Exercise objective: The records that follow need to be printed exactly. Leave out each image.

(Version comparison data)
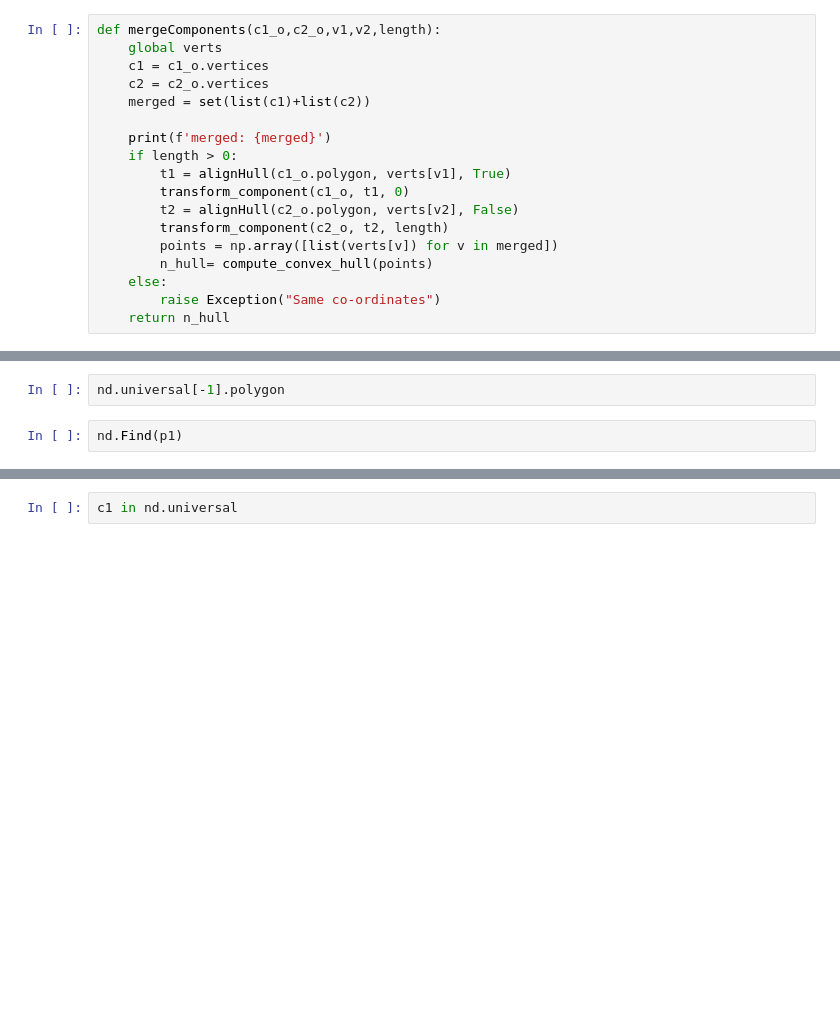
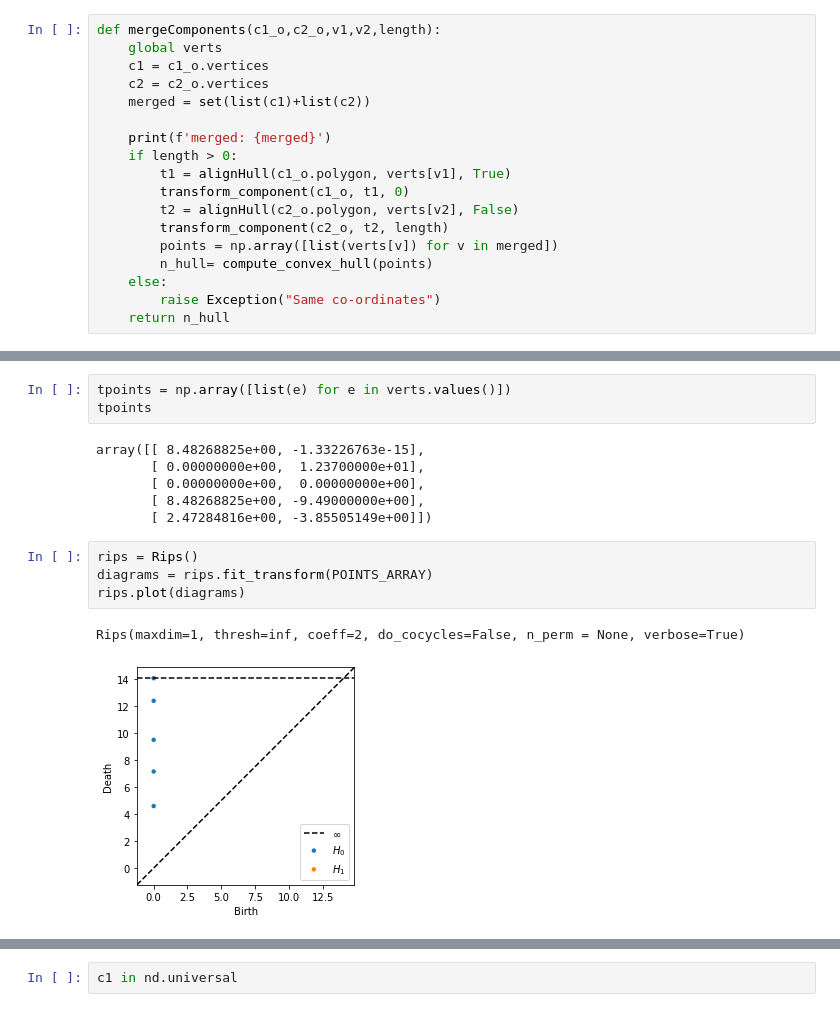
Before and after one commit to aniketbote/topomap-project, a Jupyter notebook: Topomap-prototype.ipynb, the cells around one changed output, grey strips where cells are left out. Saved outputs shown, nothing was run; the diff lists cells and outputs as text; blank space fills up the shorter version.

```diff
--- a/Topomap-prototype.ipynb
+++ b/Topomap-prototype.ipynb
@@ -227,5 +250,17 @@ verts
 # %%
-nd.universal[-1].polygon
+tpoints = np.array([list(e) for e in verts.values()])
+tpoints
+# %% [output]
+array([[ 8.48268825e+00, -1.33226763e-15],
+       [ 0.00000000e+00,  1.23700000e+01],
+       [ 0.00000000e+00,  0.00000000e+00],
+       [ 8.48268825e+00, -9.49000000e+00],
+       [ 2.47284816e+00, -3.85505149e+00]])
 # %%
-nd.Find(p1)
+rips = Rips()
+diagrams = rips.fit_transform(POINTS_ARRAY)
+rips.plot(diagrams)
+# %% [output]
+Rips(maxdim=1, thresh=inf, coeff=2, do_cocycles=False, n_perm = None, verbose=True)
+[figure, added]
 # %%
```
Also changed, not shown: parts of 11 cells of this notebook.
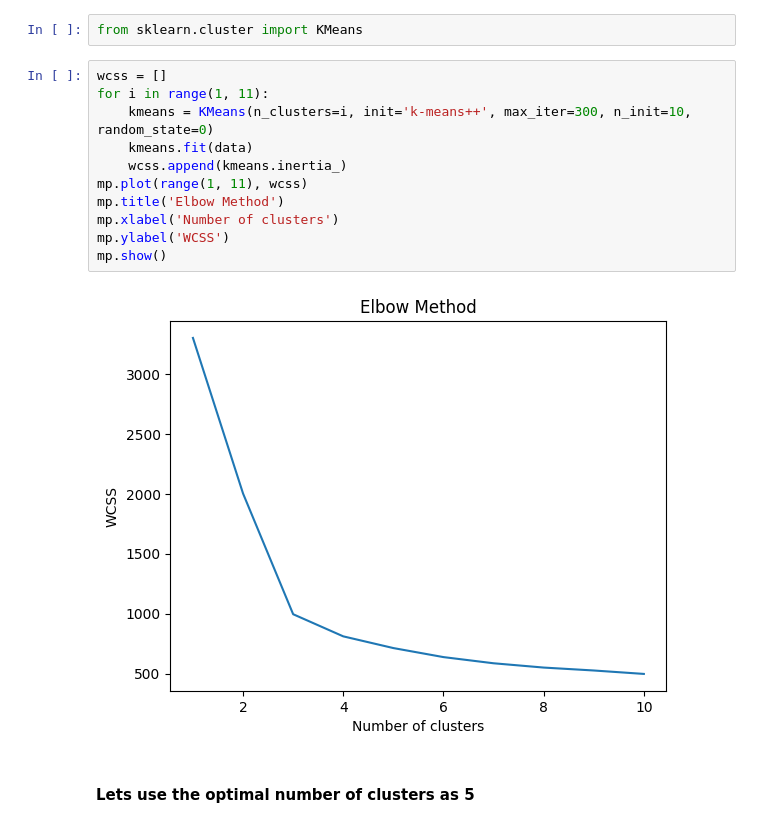
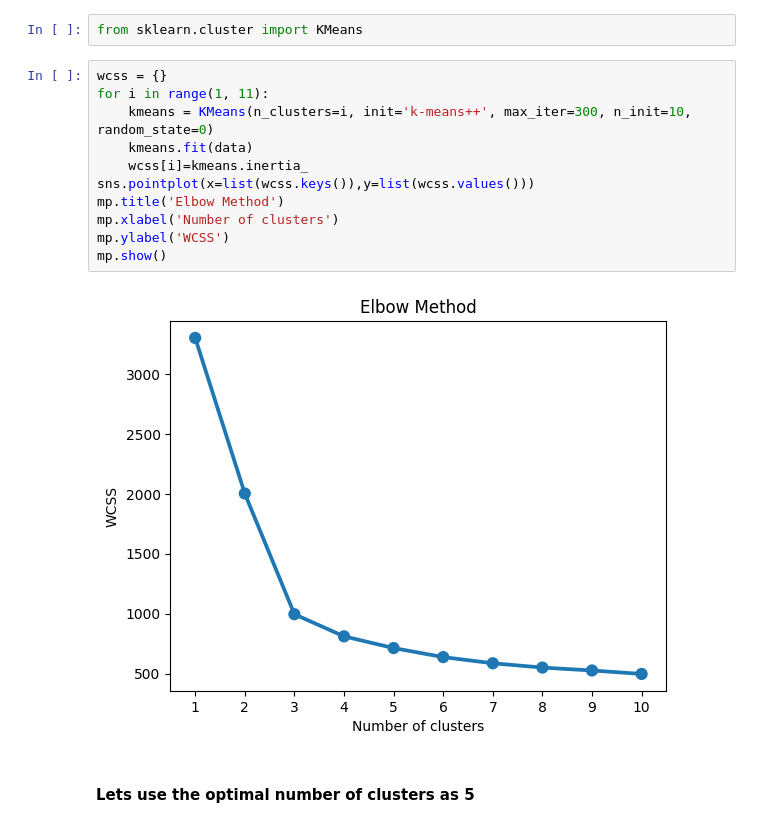
Before and after one commit to Shivam-Shane/Learnerhub, a Jupyter notebook: IPYTHON/Assignment 5.question 2.ipynb, the cells around one changed output. Cells and saved outputs as stored; diff of their text form.

```diff
--- a/IPYTHON/Assignment 5.question 2.ipynb
+++ b/IPYTHON/Assignment 5.question 2.ipynb
@@ -193,18 +193,18 @@ data
 # %%
 from sklearn.cluster import KMeans
 # %%
-wcss = []
+wcss = {}
 for i in range(1, 11):
     kmeans = KMeans(n_clusters=i, init='k-means++', max_iter=300, n_init=10, random_state=0)
     kmeans.fit(data)
-    wcss.append(kmeans.inertia_)
-mp.plot(range(1, 11), wcss)
+    wcss[i]=kmeans.inertia_
+sns.pointplot(x=list(wcss.keys()),y=list(wcss.values()))
 mp.title('Elbow Method')
 mp.xlabel('Number of clusters')
 mp.ylabel('WCSS')
 mp.show()
 # %% [output]
-[figure, old version]
+[figure, new version]
 # %% [markdown]
 #### Lets use the optimal number of clusters as 5
 # %%
```
Also changed, not shown: parts of 2 cells of this notebook.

Exercise output:
Before and after one commit to aniketbote/topomap-project, a Jupyter notebook: Topomap-prototype.ipynb, the cells around one changed output, grey strips where cells are left out. Saved outputs shown, nothing was run; the diff lists cells and outputs as text; blank space fills up the shorter version.

```diff
--- a/Topomap-prototype.ipynb
+++ b/Topomap-prototype.ipynb
@@ -227,5 +250,17 @@ verts
 # %%
-nd.universal[-1].polygon
+tpoints = np.array([list(e) for e in verts.values()])
+tpoints
+# %% [output]
+array([[ 8.48268825e+00, -1.33226763e-15],
+       [ 0.00000000e+00,  1.23700000e+01],
+       [ 0.00000000e+00,  0.00000000e+00],
+       [ 8.48268825e+00, -9.49000000e+00],
+       [ 2.47284816e+00, -3.85505149e+00]])
 # %%
-nd.Find(p1)
+rips = Rips()
+diagrams = rips.fit_transform(POINTS_ARRAY)
+rips.plot(diagrams)
+# %% [output]
+Rips(maxdim=1, thresh=inf, coeff=2, do_cocycles=False, n_perm = None, verbose=True)
+[figure, added]
 # %%
```
Also changed, not shown: parts of 11 cells of this notebook.
Before and after one commit to Shivam-Shane/Learnerhub, a Jupyter notebook: IPYTHON/Assignment 5.question 2.ipynb, the cells around one changed output. Cells and saved outputs as stored; diff of their text form.

```diff
--- a/IPYTHON/Assignment 5.question 2.ipynb
+++ b/IPYTHON/Assignment 5.question 2.ipynb
@@ -193,18 +193,18 @@ data
 # %%
 from sklearn.cluster import KMeans
 # %%
-wcss = []
+wcss = {}
 for i in range(1, 11):
     kmeans = KMeans(n_clusters=i, init='k-means++', max_iter=300, n_init=10, random_state=0)
     kmeans.fit(data)
-    wcss.append(kmeans.inertia_)
-mp.plot(range(1, 11), wcss)
+    wcss[i]=kmeans.inertia_
+sns.pointplot(x=list(wcss.keys()),y=list(wcss.values()))
 mp.title('Elbow Method')
 mp.xlabel('Number of clusters')
 mp.ylabel('WCSS')
 mp.show()
 # %% [output]
-[figure, old version]
+[figure, new version]
 # %% [markdown]
 #### Lets use the optimal number of clusters as 5
 # %%
```
Also changed, not shown: parts of 2 cells of this notebook.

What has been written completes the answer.